* [TASK ITEM]: In the records below, work out how many lines hold the word "page". Report the number alone.

* [EXTRACTED ENTRIES]:
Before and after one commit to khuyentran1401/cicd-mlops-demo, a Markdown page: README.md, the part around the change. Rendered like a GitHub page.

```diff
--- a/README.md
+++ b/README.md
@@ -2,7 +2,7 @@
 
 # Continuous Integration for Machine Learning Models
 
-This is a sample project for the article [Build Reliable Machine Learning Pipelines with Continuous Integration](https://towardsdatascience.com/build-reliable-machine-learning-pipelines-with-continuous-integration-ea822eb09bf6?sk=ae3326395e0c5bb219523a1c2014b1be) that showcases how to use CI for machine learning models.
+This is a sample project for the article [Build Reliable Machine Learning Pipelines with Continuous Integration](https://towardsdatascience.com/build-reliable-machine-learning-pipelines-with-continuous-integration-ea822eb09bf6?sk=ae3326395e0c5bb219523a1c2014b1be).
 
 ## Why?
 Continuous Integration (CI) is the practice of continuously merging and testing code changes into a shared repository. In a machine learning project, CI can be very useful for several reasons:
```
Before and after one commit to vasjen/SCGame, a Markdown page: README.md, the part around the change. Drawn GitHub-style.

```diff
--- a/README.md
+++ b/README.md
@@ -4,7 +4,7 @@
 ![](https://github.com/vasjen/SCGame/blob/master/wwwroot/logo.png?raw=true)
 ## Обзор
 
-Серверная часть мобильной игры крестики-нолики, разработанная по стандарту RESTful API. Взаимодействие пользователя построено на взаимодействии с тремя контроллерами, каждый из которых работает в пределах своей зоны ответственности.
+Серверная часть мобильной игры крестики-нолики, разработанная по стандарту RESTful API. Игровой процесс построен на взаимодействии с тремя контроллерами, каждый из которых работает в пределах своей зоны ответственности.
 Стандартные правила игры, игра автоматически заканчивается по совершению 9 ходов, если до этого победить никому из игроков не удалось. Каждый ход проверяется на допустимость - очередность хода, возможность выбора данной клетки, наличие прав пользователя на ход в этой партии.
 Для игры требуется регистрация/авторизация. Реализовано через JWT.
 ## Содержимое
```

* [RESPONSE TO THE TASK]: 2